So with many GA aircraft now boasting this new technology (or operators preparing to do so), what can we say about its effectiveness in preventing loss of control situations? Are we seeing beneficial behavior changes? How about its intuitiveness? And with so many products now available, how is standardization being addressed?

The answers to these questions (and more) are all part of the FAA’s long term action plan for studying AoA systems and providing additional policies and guidance for their use and installation. Given the magnitude of AoA research that is needed, not to mention the aspects of the AoA systems we’re still unsure of, the FAA has conducted research with partners in government, industry, and academia. The FAA’s PEGASAS (Partnership to Enhance General Aviation Safety, Accessibility, and Sustainability) program is a contributor to that research effort, working directly with students and faculty from a core group of universities across the nation (www.pegasas.aero).

Spearheading the AoA analysis efforts within the FAA are the Aircraft Certification Service’s Small Aircraft Directorate and the William J. Hughes Technical Center. “We have several ongoing and recently completed FAA research projects pertaining to general aviation AoA systems,” says Robert McGuire, manager of the Flight Controls and Mechanical Assistance Program. “To help us with these projects, we routinely leverage the help of industry experts and research labs all over the country.”

A good example of that teamwork is evident with the agency’s work in studying derived AoA data from Attitude Reference Heading Systems (AHRS) on GA aircraft. This project aims to characterize AoA data that is inferred by aerodynamic modeling and software algorithms (as opposed to those systems that measure AoA mechanically) and develop minimum performance standards for that equipment. The FAA’s partners with this endeavor include Aspen Avionics, and, Texas A&M and Ohio State University from the PEGASAS team. Testing is currently underway that will look at how derived AoA data can be impacted by sensor characteristics, vehicle dynamics, and air mass motion. In a similar study, Adaptive Aerospace Corp. is researching how derived AoA data compares to AoA that is sensed mechanically.

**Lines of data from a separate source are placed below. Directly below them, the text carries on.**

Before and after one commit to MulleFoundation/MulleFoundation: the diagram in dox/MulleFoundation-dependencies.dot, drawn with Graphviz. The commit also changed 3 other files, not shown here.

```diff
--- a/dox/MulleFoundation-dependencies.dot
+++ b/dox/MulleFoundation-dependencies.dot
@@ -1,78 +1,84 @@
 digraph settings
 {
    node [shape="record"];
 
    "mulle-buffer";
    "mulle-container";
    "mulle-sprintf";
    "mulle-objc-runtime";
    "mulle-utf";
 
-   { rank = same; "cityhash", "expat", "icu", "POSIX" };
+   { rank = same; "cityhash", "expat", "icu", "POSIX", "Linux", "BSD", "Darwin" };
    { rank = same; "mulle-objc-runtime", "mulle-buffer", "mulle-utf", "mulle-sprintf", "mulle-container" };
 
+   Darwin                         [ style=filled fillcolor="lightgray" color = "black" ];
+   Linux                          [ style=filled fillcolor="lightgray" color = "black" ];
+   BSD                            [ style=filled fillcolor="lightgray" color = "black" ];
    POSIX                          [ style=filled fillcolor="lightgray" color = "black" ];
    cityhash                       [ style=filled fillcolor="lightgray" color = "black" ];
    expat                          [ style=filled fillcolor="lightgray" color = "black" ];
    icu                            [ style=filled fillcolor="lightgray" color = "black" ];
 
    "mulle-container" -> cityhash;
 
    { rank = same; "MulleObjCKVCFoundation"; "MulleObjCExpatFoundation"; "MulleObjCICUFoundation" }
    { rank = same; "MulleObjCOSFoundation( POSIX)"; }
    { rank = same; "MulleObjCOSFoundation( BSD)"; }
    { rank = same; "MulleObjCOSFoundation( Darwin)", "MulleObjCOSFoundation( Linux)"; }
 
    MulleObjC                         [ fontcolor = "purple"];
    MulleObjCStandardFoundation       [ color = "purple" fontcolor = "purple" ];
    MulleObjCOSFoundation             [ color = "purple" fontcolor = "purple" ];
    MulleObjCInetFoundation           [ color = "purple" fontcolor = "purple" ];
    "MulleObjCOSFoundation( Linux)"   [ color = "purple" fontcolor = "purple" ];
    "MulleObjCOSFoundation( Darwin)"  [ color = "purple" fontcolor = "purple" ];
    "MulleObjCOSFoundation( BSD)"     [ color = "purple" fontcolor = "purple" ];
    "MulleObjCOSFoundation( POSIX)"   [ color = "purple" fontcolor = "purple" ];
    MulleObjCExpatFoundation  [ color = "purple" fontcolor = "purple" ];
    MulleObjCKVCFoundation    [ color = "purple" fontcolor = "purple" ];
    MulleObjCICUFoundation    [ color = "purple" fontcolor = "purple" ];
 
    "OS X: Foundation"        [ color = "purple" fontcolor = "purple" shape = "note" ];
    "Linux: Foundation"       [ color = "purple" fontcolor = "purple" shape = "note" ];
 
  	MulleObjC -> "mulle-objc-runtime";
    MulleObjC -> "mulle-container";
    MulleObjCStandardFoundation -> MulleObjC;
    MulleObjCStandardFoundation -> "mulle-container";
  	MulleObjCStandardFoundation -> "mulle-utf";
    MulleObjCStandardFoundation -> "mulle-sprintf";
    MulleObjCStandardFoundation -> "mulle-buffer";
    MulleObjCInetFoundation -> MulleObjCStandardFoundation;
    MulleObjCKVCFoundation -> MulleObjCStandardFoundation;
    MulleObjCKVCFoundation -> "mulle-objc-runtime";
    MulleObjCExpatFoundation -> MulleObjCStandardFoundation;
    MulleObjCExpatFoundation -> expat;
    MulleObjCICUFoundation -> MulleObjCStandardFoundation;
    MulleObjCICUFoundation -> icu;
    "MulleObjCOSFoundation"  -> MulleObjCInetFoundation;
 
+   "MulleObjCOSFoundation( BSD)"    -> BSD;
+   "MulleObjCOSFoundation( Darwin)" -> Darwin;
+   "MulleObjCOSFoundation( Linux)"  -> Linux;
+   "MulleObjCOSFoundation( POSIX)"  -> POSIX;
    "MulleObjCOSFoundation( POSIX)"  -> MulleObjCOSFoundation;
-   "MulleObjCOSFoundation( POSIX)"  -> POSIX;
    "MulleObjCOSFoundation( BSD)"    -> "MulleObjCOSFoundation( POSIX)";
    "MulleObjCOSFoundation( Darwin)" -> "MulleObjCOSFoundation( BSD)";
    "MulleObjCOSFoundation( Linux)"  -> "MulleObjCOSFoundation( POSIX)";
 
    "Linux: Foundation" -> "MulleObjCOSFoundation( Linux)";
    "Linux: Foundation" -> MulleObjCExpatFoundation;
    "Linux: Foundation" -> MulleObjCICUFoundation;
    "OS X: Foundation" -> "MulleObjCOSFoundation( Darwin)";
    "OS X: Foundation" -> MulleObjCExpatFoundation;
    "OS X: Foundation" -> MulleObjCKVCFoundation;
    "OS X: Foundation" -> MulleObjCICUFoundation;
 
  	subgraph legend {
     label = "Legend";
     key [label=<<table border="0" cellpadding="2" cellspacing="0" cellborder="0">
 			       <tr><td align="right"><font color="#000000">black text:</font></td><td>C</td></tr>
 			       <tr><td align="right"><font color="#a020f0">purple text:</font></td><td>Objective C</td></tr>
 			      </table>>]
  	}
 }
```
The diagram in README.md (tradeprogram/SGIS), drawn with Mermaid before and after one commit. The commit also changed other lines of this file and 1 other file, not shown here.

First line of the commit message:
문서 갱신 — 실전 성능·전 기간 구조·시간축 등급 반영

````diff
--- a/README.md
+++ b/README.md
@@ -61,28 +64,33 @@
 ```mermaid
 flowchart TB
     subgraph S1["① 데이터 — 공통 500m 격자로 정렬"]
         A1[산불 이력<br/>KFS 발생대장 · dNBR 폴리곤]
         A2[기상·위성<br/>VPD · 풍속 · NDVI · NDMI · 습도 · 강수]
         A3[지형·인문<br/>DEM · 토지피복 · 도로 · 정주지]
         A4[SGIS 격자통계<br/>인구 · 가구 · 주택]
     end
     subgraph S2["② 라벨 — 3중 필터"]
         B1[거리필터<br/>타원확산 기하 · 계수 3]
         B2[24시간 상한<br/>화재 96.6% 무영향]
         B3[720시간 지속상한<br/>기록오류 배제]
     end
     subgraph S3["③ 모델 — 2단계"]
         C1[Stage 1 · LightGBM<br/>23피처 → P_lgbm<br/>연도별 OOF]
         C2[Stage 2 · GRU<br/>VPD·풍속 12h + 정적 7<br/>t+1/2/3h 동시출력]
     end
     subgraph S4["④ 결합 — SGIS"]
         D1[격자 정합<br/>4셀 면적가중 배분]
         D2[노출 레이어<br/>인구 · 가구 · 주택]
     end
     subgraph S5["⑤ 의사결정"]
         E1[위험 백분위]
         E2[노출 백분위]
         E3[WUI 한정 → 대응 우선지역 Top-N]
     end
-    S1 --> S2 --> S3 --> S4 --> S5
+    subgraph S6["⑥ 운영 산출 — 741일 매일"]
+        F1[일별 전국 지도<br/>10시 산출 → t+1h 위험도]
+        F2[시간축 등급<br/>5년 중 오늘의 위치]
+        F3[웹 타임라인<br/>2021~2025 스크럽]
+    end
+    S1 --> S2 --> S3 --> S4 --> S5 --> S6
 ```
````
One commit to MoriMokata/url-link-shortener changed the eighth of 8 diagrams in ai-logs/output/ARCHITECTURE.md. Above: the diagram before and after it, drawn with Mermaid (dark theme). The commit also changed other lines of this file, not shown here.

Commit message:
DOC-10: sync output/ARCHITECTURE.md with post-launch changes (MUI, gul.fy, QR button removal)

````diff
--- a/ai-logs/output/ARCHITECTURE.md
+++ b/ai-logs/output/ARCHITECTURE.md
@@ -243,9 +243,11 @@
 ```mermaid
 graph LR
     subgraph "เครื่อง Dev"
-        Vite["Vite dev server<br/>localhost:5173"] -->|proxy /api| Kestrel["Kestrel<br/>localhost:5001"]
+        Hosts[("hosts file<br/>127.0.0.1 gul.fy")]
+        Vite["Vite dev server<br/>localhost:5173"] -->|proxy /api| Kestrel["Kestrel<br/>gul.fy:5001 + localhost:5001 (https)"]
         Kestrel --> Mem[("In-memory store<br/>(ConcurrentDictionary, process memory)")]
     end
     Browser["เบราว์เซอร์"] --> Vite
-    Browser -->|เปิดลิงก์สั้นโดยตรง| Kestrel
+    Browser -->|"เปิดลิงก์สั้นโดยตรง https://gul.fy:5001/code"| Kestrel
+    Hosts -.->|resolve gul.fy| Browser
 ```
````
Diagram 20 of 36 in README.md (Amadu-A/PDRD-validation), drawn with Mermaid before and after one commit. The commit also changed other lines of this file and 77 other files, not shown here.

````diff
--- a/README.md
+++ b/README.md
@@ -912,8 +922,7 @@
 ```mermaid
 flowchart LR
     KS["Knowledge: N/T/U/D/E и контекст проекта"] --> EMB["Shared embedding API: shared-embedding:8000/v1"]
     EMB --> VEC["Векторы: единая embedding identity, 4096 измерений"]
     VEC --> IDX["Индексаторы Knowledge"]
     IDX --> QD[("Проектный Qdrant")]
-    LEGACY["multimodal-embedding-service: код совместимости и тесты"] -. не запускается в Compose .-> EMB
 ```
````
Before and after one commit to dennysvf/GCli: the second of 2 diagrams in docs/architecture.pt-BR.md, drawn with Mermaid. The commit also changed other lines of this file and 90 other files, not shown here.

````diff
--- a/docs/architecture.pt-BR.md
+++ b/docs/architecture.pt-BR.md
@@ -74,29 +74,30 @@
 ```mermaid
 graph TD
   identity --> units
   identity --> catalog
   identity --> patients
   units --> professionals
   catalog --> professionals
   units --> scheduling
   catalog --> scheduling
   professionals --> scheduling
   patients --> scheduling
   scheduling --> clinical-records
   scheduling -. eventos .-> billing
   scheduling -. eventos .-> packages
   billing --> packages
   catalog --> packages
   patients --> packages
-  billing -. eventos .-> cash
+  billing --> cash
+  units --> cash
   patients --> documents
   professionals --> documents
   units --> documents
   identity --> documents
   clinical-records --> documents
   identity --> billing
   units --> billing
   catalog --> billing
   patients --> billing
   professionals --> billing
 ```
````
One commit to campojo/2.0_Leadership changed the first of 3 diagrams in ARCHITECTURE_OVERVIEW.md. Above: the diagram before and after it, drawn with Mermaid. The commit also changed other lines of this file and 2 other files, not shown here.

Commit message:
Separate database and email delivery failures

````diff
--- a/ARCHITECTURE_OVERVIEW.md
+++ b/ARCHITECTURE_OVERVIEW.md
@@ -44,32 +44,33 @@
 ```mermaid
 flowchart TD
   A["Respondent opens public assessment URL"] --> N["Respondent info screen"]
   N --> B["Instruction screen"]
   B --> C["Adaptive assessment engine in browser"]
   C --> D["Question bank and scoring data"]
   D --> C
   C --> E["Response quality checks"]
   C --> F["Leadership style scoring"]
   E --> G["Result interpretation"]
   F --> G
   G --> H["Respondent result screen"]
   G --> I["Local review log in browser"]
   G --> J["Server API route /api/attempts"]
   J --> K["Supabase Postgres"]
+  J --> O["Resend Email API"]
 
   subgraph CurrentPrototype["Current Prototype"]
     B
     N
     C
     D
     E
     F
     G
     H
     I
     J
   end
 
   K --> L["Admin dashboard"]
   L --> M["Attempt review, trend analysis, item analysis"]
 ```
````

This research is also helping to aid development of a flight envelope protection system that will work in concert with an AOA sensor and prevent pilots from making improper control inputs during critical situations. In fact, the FAA has already designed, built, and flight-tested a low cost prototype envelope protection system for GA aircraft that is capable of being retrofitted into existing GA autopilot systems and is participating in an experimental flight test program with LAM Aviation on an AoA limiter system. (Your days are numbered loss-of-control!)

Another area of concern with AoA systems is the operational consistency between different makes and models, as well as baseline interpretability. Status indicators on some models are visual, or aural, or both. You might get anything from flashing red arrows with a Siri-like voice saying you’re angle is too high, to hearing a Geiger counter sound like you’re flying over Chernobyl. Studies hope to show and determine the level of standardization that needs to exist with AoA status displays, symbols, and nomenclature, as well as determine baseline training and education requirements. The FAA is already well on its way toward building familiarity with these different features and functions having flight tested and categorized (with the help of partner Skyward Bound LLC) 80 percent of the commercially available AoA sensors.

To address the issue of cost for AoA devices, the agency hopes to have some changes in place by 2018 that would continue to simplify the certification process and, in turn, provide more affordable options for pilots.

Stay tuned for more on the FAA’s plan of “attack” for AoA. For additional information on AoA projects, contact Dave Sizoo (David.Sizoo@faa.gov) at the FAA’s Small Airplane Directorate or Robert McGuire (Robert.J.Mcguire@faa.gov) at the Tech Center.